_What the task requires_. The required output is a copy of each line in the material below that includes "Dados".
──────── Provided data ────────
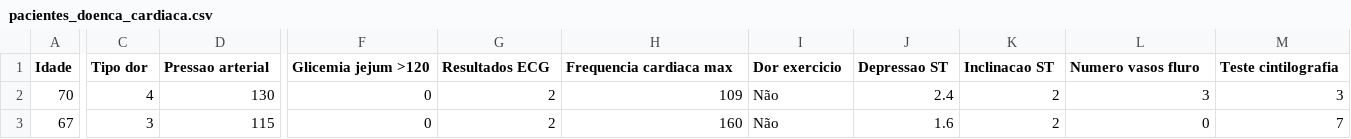
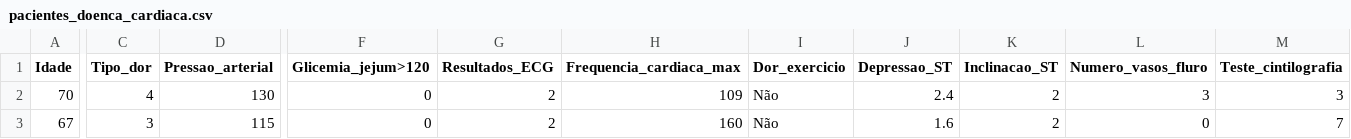
Before and after one commit to vqrca/python_dados, a CSV file: Dados/pacientes_doenca_cardiaca.csv, drawn as a sheet; only a part is shown, gaps mark what is left out; the diff covers the shown part only; the diff names each change by its address in the sheet, - before the commit and + after, or states it on an @@ line.

Commit message:
Update pacientes_doenca_cardiaca.csv

```diff
--- a/Dados/pacientes_doenca_cardiaca.csv
+++ b/Dados/pacientes_doenca_cardiaca.csv
-C1: Tipo dor
+C1: Tipo_dor
-D1: Pressao arterial
+D1: Pressao_arterial
-F1: Glicemia jejum >120
+F1: Glicemia_jejum>120
-G1: Resultados ECG
+G1: Resultados_ECG
-H1: Frequencia cardiaca max
+H1: Frequencia_cardiaca_max
-I1: Dor exercicio
+I1: Dor_exercicio
-J1: Depressao ST
+J1: Depressao_ST
-K1: Inclinacao ST
+K1: Inclinacao_ST
-L1: Numero vasos fluro
+L1: Numero_vasos_fluro
-M1: Teste cintilografia
+M1: Teste_cintilografia
```
Also changed, not shown: 1 edited cell elsewhere in this file.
────────
_Worked solution_.
Before and after one commit to vqrca/python_dados, a CSV file: Dados/pacientes_doenca_cardiaca.csv, drawn as a sheet; only a part is shown, gaps mark what is left out; the diff covers the shown part only; the diff names each change by its address in the sheet, - before the commit and + after, or states it on an @@ line.
--- a/Dados/pacientes_doenca_cardiaca.csv
+++ b/Dados/pacientes_doenca_cardiaca.csv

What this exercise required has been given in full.